:: What you are asked to do ::
Search the entries for lines with the string "center" and say how many there are, giving only the number.

:: User interface change data ::
- Opening Delimiter -
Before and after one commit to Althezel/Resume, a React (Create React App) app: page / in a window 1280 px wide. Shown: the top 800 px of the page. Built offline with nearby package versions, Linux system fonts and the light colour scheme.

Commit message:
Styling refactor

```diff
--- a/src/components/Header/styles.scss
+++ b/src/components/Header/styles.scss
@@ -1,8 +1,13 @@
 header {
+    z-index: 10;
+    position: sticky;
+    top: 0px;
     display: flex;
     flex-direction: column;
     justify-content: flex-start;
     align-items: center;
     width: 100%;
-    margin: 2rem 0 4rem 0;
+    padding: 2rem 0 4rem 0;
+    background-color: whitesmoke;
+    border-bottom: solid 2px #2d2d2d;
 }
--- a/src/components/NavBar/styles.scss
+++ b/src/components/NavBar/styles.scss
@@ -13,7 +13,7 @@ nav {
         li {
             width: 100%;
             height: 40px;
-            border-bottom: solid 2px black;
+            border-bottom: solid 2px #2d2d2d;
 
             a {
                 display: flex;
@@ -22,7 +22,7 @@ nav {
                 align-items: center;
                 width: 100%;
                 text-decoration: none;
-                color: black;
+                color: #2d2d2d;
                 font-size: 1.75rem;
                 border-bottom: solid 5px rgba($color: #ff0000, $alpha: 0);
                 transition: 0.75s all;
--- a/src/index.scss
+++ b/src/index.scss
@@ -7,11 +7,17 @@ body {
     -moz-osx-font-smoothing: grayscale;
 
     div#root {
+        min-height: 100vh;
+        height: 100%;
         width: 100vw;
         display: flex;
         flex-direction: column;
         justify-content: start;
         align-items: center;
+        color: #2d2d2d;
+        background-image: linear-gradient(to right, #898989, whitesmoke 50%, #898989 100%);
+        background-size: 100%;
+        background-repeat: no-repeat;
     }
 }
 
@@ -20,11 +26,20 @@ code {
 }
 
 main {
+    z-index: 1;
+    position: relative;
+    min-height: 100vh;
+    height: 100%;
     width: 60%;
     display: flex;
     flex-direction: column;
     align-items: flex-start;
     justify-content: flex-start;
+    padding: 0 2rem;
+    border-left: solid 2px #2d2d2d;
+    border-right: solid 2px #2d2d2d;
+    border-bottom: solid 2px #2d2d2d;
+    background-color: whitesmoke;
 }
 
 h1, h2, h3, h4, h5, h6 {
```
- Closing Delimiter -
:: Response to the task ::
3